→ WHAT THE TASK REQUIRES
What lines of the listing below contain the word "docs"? Copy each of them out.

____________

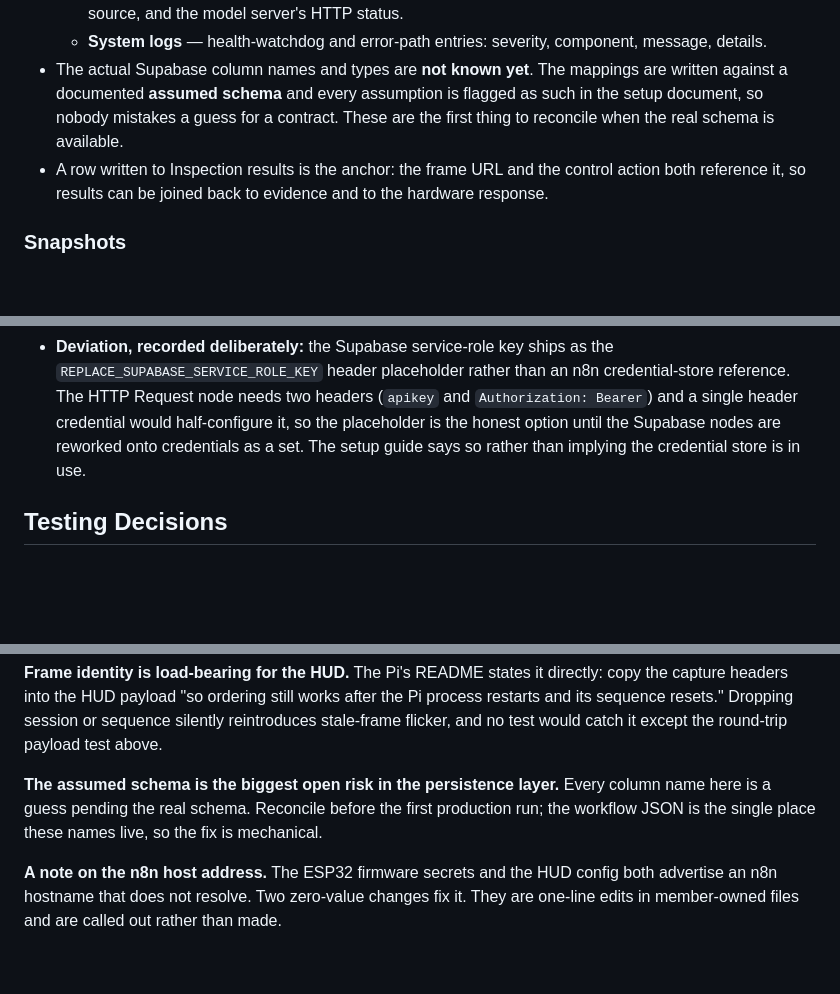
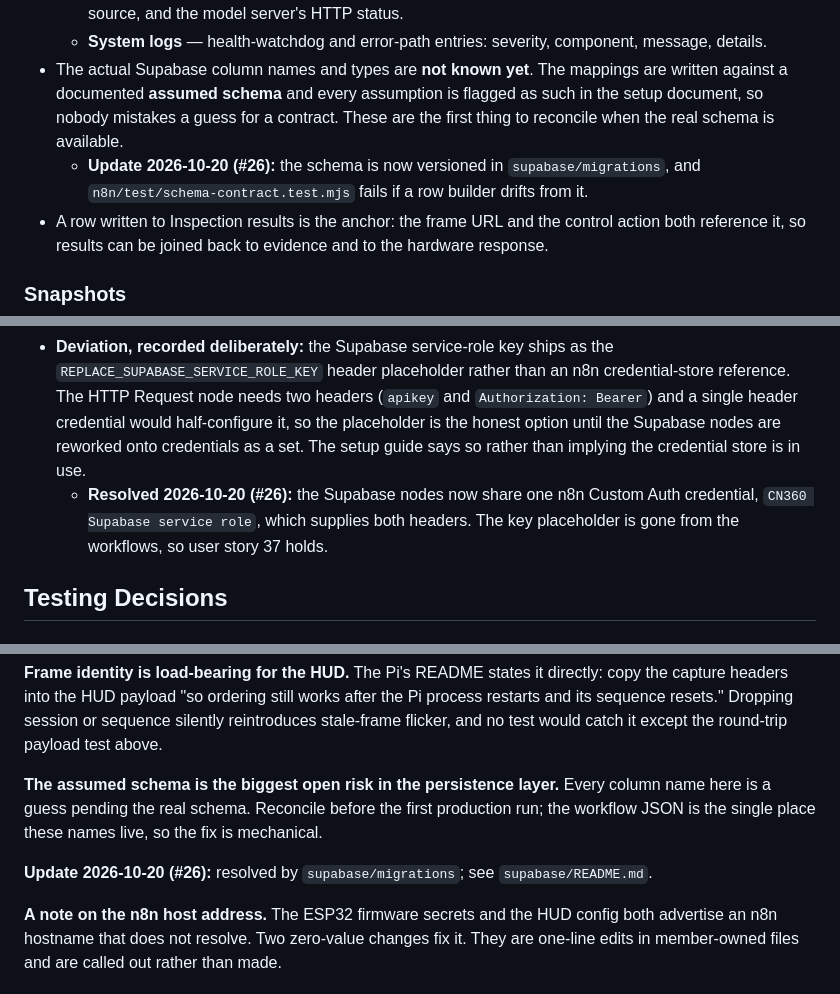
Before and after one commit to theepop66/CN360-group-project, a Markdown page: docs/specs/n8n-orchestration-suite.md, 3 parts joined by grey strips. Drawn GitHub-style; blank space fills up the shorter version.

```diff
--- a/docs/specs/n8n-orchestration-suite.md
+++ b/docs/specs/n8n-orchestration-suite.md
@@ -140,6 +140,7 @@ Three design decisions carry the weight:
   - **Prompt history** — one row per Inspection Target change: what changed, the resulting instruction, its source, and the model server's HTTP status.
   - **System logs** — health-watchdog and error-path entries: severity, component, message, details.
 - The actual Supabase column names and types are **not known yet**. The mappings are written against a documented **assumed schema** and every assumption is flagged as such in the setup document, so nobody mistakes a guess for a contract. These are the first thing to reconcile when the real schema is available.
+  - **Update 2026-10-20 (#26):** the schema is now versioned in `supabase/migrations`, and `n8n/test/schema-contract.test.mjs` fails if a row builder drifts from it.
 - A row written to Inspection results is the anchor: the frame URL and the control action both reference it, so results can be joined back to evidence and to the hardware response.
 
 ### Snapshots
@@ -171,6 +172,7 @@ Three design decisions carry the weight:
 - Before a production run, n8n verifies it can actually reach the model server: a plain `0.0.0.0` is a **bind address, not a connectable target**. Using it in a workflow produces a connection error that looks like a dead server. The setup document states this explicitly and requires a real LAN IP, `127.0.0.1`, or `host.docker.internal` depending on deployment.
 - **No token is committed to the repository.** This is enforced by a test that scans the workflow JSON for JWTs, `sk-` keys, and 40-character secrets after the Supabase table names.
 - **Deviation, recorded deliberately:** the Supabase service-role key ships as the `REPLACE_SUPABASE_SERVICE_ROLE_KEY` header placeholder rather than an n8n credential-store reference. The HTTP Request node needs two headers (`apikey` and `Authorization: Bearer`) and a single header credential would half-configure it, so the placeholder is the honest option until the Supabase nodes are reworked onto credentials as a set. The setup guide says so rather than implying the credential store is in use.
+  - **Resolved 2026-10-20 (#26):** the Supabase nodes now share one n8n Custom Auth credential, `CN360 Supabase service role`, which supplies both headers. The key placeholder is gone from the workflows, so user story 37 holds.
 
 ## Testing Decisions
 
@@ -262,6 +264,8 @@ Rationale for one seam, not several: the project already has strong, consistent
 
 **The assumed schema is the biggest open risk in the persistence layer.** Every column name here is a guess pending the real schema. Reconcile before the first production run; the workflow JSON is the single place these names live, so the fix is mechanical.
 
+**Update 2026-10-20 (#26):** resolved by `supabase/migrations`; see `supabase/README.md`.
+
 **A note on the n8n host address.** The ESP32 firmware secrets and the HUD config both advertise an n8n hostname that does not resolve. Two zero-value changes fix it. They are one-line edits in member-owned files and are called out rather than made.
 
 ## Implementation Notes (from the spec synthesis)
```
Also changed, not shown: CONTEXT.md (+5 -4 lines), n8n/README.md (+49 -22 lines).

____________

→ RESULT BELOW
Before and after one commit to theepop66/CN360-group-project, a Markdown page: docs/specs/n8n-orchestration-suite.md, 3 parts joined by grey strips. Drawn GitHub-style; blank space fills up the shorter version.
--- a/docs/specs/n8n-orchestration-suite.md
+++ b/docs/specs/n8n-orchestration-suite.md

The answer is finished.